> DATA TO EXAMINE:
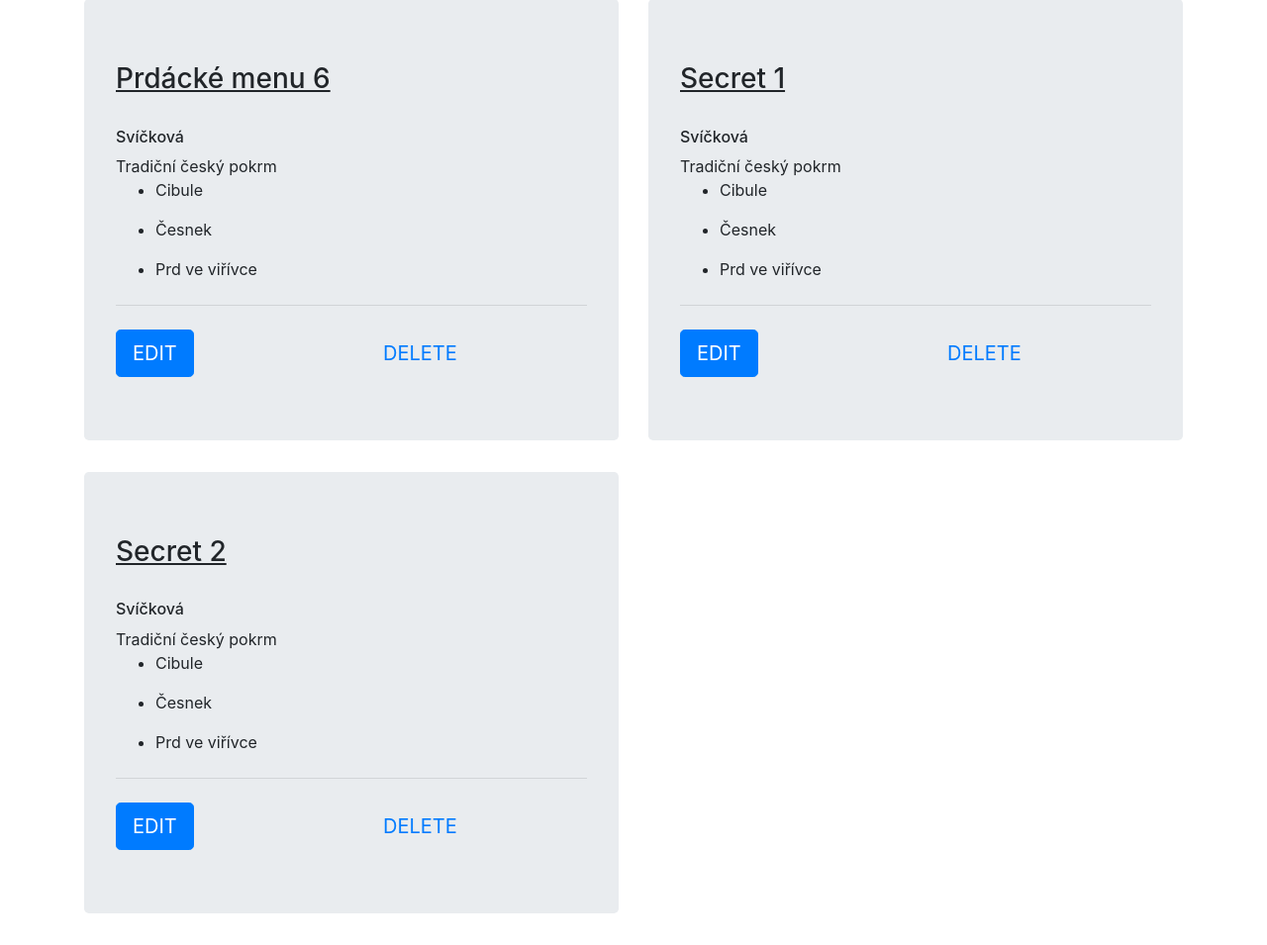
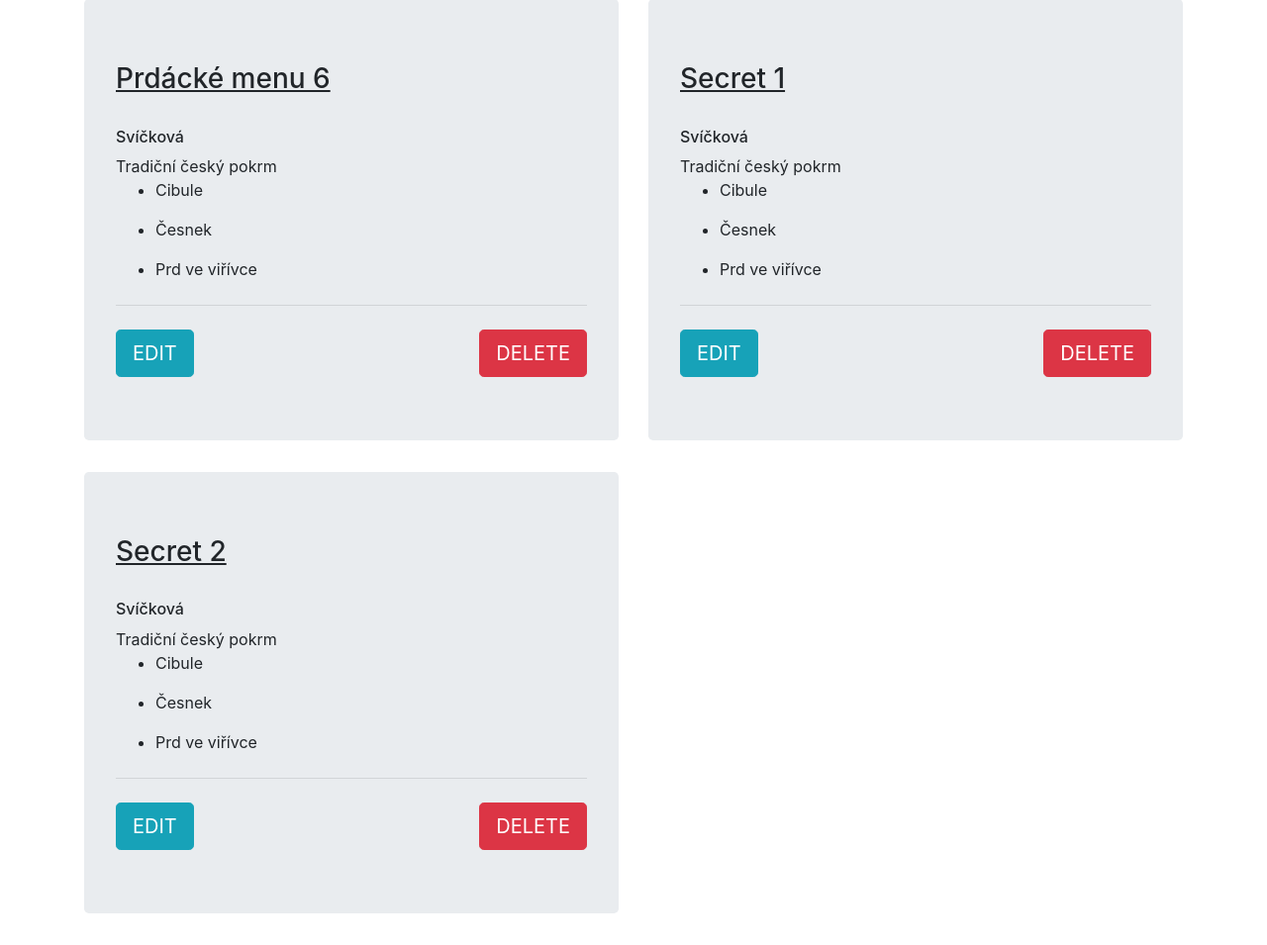
Before and after one commit to hudecekfilip/project_9_improve_django, a Django app: page / in a window 1280 px wide. Shown: the part 162-1117 px from the top of the page at 99% size. Run offline with Django 3.2, Linux system fonts and the light colour scheme; data comes from the database, SQL or seed files in the repository; both versions use the stored data as it was after the commit; some libraries are stand-ins or nearby versions.

Commit message:
Updated buttons

```diff
--- a/menu/templates/menu/menu_list.html
+++ b/menu/templates/menu/menu_list.html
@@ -19,10 +19,10 @@
               {% endfor %}
               <div class="row">
                   <div class='col'>
-                      <a class="btn btn-primary btn-lg" href="{% url 'menu:edit' pk=menu.pk %}" role="button">EDIT</a>
+                      <a class="btn btn-info btn-lg" href="{% url 'menu:edit' pk=menu.pk %}" role="button">EDIT</a>
                   </div>
                   <div class='col'>
-                      <a class="btn btn-alert btn-lg" href="{% url 'menu:delete' pk=menu.pk %}" role="button">DELETE</a>
+                      <a class="btn btn-danger btn-lg float-right" href="{% url 'menu:delete' pk=menu.pk %}" role="button">DELETE</a>
                   </div>
               </div>
             </div>
```
Also changed, not shown: db.sqlite3.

> TASK TO CARRY OUT: Would you repeat the entries exactly, but with no pictures?

> ANSWER BELOW:
Before and after one commit to hudecekfilip/project_9_improve_django, a Django app: page / in a window 1280 px wide. Shown: the part 162-1117 px from the top of the page at 99% size. Run offline with Django 3.2, Linux system fonts and the light colour scheme; data comes from the database, SQL or seed files in the repository; both versions use the stored data as it was after the commit; some libraries are stand-ins or nearby versions.

Commit message:
Updated buttons

```diff
--- a/menu/templates/menu/menu_list.html
+++ b/menu/templates/menu/menu_list.html
@@ -19,10 +19,10 @@
               {% endfor %}
               <div class="row">
                   <div class='col'>
-                      <a class="btn btn-primary btn-lg" href="{% url 'menu:edit' pk=menu.pk %}" role="button">EDIT</a>
+                      <a class="btn btn-info btn-lg" href="{% url 'menu:edit' pk=menu.pk %}" role="button">EDIT</a>
                   </div>
                   <div class='col'>
-                      <a class="btn btn-alert btn-lg" href="{% url 'menu:delete' pk=menu.pk %}" role="button">DELETE</a>
+                      <a class="btn btn-danger btn-lg float-right" href="{% url 'menu:delete' pk=menu.pk %}" role="button">DELETE</a>
                   </div>
               </div>
             </div>
```
Also changed, not shown: db.sqlite3.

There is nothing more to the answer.